Stored data: Begin

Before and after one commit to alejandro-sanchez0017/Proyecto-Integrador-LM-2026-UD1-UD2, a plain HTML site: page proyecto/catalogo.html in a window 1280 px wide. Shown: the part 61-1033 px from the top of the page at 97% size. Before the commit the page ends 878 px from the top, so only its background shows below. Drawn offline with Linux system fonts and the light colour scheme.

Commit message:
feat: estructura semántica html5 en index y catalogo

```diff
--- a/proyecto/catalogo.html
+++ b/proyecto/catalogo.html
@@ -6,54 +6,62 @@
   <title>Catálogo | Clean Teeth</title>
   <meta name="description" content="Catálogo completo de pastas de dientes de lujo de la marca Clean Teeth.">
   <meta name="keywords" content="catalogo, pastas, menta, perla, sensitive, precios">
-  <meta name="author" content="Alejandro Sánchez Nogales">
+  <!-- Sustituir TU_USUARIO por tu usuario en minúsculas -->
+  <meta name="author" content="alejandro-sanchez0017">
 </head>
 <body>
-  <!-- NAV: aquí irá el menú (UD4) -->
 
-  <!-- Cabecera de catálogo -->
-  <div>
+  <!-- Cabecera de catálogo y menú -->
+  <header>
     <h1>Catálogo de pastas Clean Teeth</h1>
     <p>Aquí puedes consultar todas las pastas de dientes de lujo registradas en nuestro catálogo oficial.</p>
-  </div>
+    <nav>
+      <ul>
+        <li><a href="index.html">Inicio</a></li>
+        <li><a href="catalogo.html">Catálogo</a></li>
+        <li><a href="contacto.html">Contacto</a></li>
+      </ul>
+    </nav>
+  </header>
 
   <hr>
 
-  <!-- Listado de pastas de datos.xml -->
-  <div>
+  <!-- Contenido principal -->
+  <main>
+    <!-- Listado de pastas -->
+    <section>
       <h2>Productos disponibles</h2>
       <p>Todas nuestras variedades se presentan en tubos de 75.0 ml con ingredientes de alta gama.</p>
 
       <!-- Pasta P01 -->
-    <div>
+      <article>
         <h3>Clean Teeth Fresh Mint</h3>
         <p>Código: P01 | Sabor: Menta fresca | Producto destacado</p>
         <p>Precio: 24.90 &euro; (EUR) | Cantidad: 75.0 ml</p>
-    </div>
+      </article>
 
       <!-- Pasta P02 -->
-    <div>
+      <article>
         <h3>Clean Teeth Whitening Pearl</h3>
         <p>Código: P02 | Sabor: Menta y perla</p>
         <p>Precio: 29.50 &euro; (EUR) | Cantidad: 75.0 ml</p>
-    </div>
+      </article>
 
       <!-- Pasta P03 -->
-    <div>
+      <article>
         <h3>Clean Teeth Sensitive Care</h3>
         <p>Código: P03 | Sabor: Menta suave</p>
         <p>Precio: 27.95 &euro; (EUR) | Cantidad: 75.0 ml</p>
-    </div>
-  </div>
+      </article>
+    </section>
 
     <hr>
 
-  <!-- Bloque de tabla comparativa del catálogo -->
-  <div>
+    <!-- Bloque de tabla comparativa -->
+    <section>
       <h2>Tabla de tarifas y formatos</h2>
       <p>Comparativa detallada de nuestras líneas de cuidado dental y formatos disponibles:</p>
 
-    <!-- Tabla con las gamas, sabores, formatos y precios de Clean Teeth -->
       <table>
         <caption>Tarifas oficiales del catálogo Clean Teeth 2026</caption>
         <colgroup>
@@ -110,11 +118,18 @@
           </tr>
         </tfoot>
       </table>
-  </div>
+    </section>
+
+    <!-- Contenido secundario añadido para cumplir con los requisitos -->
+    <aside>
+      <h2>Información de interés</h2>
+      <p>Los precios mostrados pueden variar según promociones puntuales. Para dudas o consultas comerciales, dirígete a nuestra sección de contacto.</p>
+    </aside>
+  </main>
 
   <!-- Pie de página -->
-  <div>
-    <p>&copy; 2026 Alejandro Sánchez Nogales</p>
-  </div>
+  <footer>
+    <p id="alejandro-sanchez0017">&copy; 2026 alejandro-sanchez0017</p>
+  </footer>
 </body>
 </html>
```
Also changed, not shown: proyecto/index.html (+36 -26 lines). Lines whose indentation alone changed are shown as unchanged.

Stored data: End

## Activity
Could you copy each line of the material that holds "href"?

## Exercise response
+        <li><a href="index.html">Inicio</a></li>
+        <li><a href="catalogo.html">Catálogo</a></li>
+        <li><a href="contacto.html">Contacto</a></li>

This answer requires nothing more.